Exercise brief:
What follows is a set of entries. Give them again exactly, without the pictures.

Information provided:
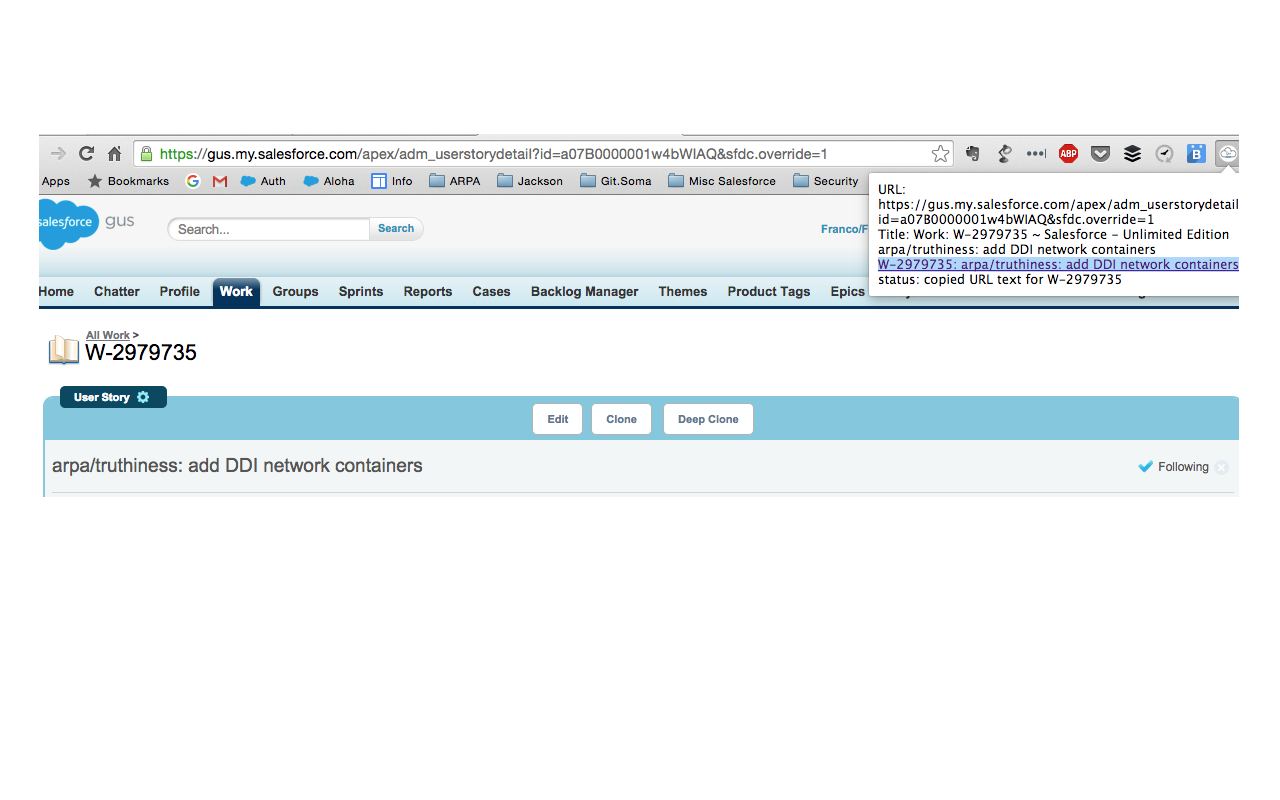
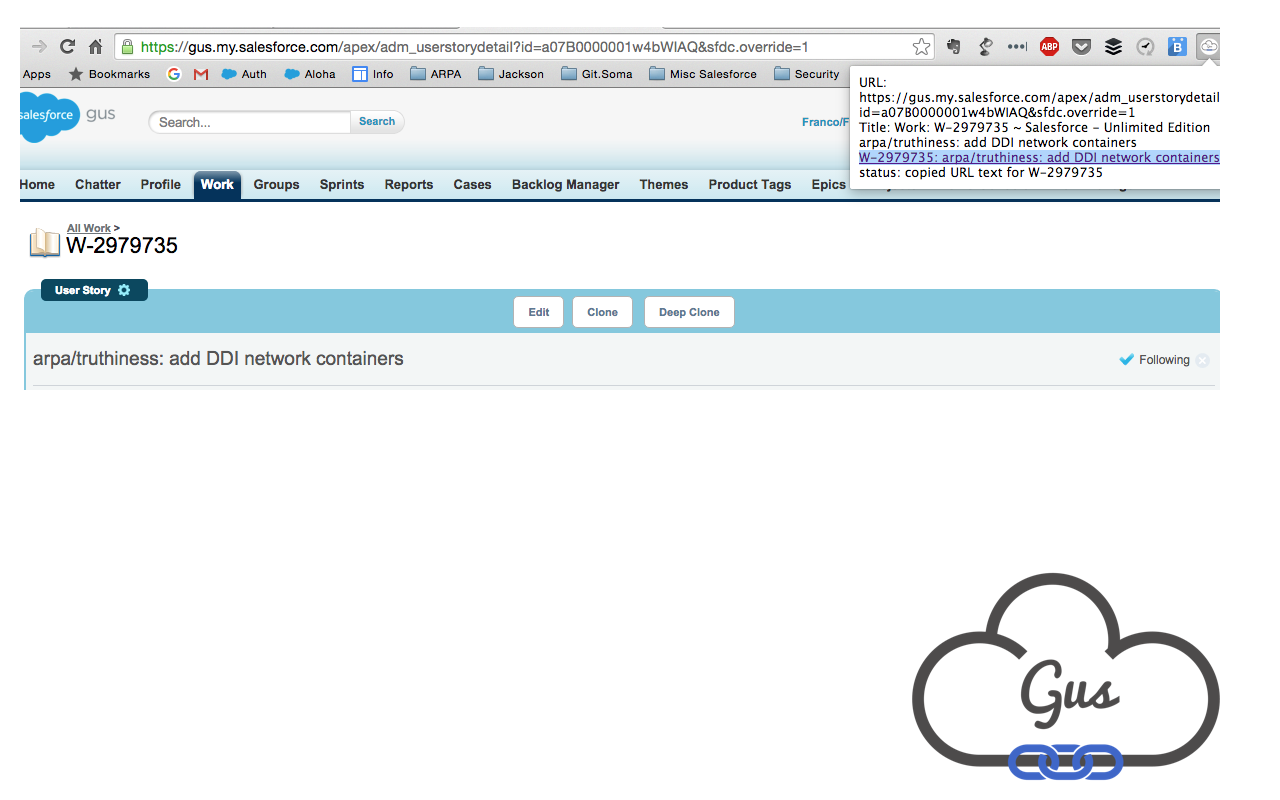
work for any web page (title only) - enhanced popup

Changed region(s): [[0.0, 0.0312, 0.9688, 0.5938], [0.6875, 0.7188, 0.9688, 1.0]]

diff --git a/gus/popup.js b/gus/popup.js
@@ -109,17 +109,20 @@ document.addEventListener('DOMContentLoaded', function(tab) {
         chrome.tabs.sendMessage(tabs[0].id, {to_content: "description"}, function(response) {
           console.log("response received by popup.js");
           console.log(response);
-          console.log(response);
-          renderTextElement("description", response.to_popup);
-          description = response.to_popup;
-          var w_expr = /.*(W-\d+).*/;
-          var match = w_expr.exec(title);
-          var w_id = match[1];
-          var awesome_url = "<a href=" + url + ">" + w_id + ": " + description + "</a>";
+          link_text = title
+          if (response != null) {
+            renderTextElement("description", response.to_popup);
+            description = response.to_popup;
+            var w_expr = /.*(W-\d+).*/;
+            var match = w_expr.exec(title);
+            var w_id = match[1];
+            link_text = w_id + ": " + description
+          }
+          var awesome_url = "<a href=" + url + ">" + link_text + "</a>";
           node = document.getElementById("copy-me");
           node.innerHTML = awesome_url;
           toClipboard(node.children[0])
-          renderTextElement("copy-status", "status: copied URL text for " + w_id);
+          renderTextElement("copy-status", "status: copied URL text!");
         });
       });
     })

diff --git a/gus/popup.html b/gus/popup.html
@@ -30,10 +30,14 @@
     <script src="popup.js"></script>
   </head>
   <body>
+    <img src=gus_logo_large_square_icon_128a.png>
     <div id="url">default_status</div>
     <div id="title">default_title</div>
-    <div id="description">default_descr</div>
-    <div id="copy-me">default_awesome_url</div>
-    <div id="copy-status">status: init: copy not performed</div>
+    <div id="description">(none)</div>
+    <hr>
+    <div style="border:1px dotted blue; background-color: #aaaaaa">
+      <div id="copy-me">default_awesome_url</div>
+    </div>
+    <div style="font-style: italic;" id="copy-status">status: init: copy not performed</div>
   </body>
 </html>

The completed task:
work for any web page (title only) - enhanced popup

Changed region(s): [[0.0, 0.0312, 0.9688, 0.5938], [0.6875, 0.7188, 0.9688, 1.0]]

diff --git a/gus/popup.js b/gus/popup.js
@@ -109,17 +109,20 @@ document.addEventListener('DOMContentLoaded', function(tab) {
         chrome.tabs.sendMessage(tabs[0].id, {to_content: "description"}, function(response) {
           console.log("response received by popup.js");
           console.log(response);
-          console.log(response);
-          renderTextElement("description", response.to_popup);
-          description = response.to_popup;
-          var w_expr = /.*(W-\d+).*/;
-          var match = w_expr.exec(title);
-          var w_id = match[1];
-          var awesome_url = "<a href=" + url + ">" + w_id + ": " + description + "</a>";
+          link_text = title
+          if (response != null) {
+            renderTextElement("description", response.to_popup);
+            description = response.to_popup;
+            var w_expr = /.*(W-\d+).*/;
+            var match = w_expr.exec(title);
+            var w_id = match[1];
+            link_text = w_id + ": " + description
+          }
+          var awesome_url = "<a href=" + url + ">" + link_text + "</a>";
           node = document.getElementById("copy-me");
           node.innerHTML = awesome_url;
           toClipboard(node.children[0])
-          renderTextElement("copy-status", "status: copied URL text for " + w_id);
+          renderTextElement("copy-status", "status: copied URL text!");
         });
       });
     })

diff --git a/gus/popup.html b/gus/popup.html
@@ -30,10 +30,14 @@
     <script src="popup.js"></script>
   </head>
   <body>
+    <img src=gus_logo_large_square_icon_128a.png>
     <div id="url">default_status</div>
     <div id="title">default_title</div>
-    <div id="description">default_descr</div>
-    <div id="copy-me">default_awesome_url</div>
-    <div id="copy-status">status: init: copy not performed</div>
+    <div id="description">(none)</div>
+    <hr>
+    <div style="border:1px dotted blue; background-color: #aaaaaa">
+      <div id="copy-me">default_awesome_url</div>
+    </div>
+    <div style="font-style: italic;" id="copy-status">status: init: copy not performed</div>
   </body>
 </html>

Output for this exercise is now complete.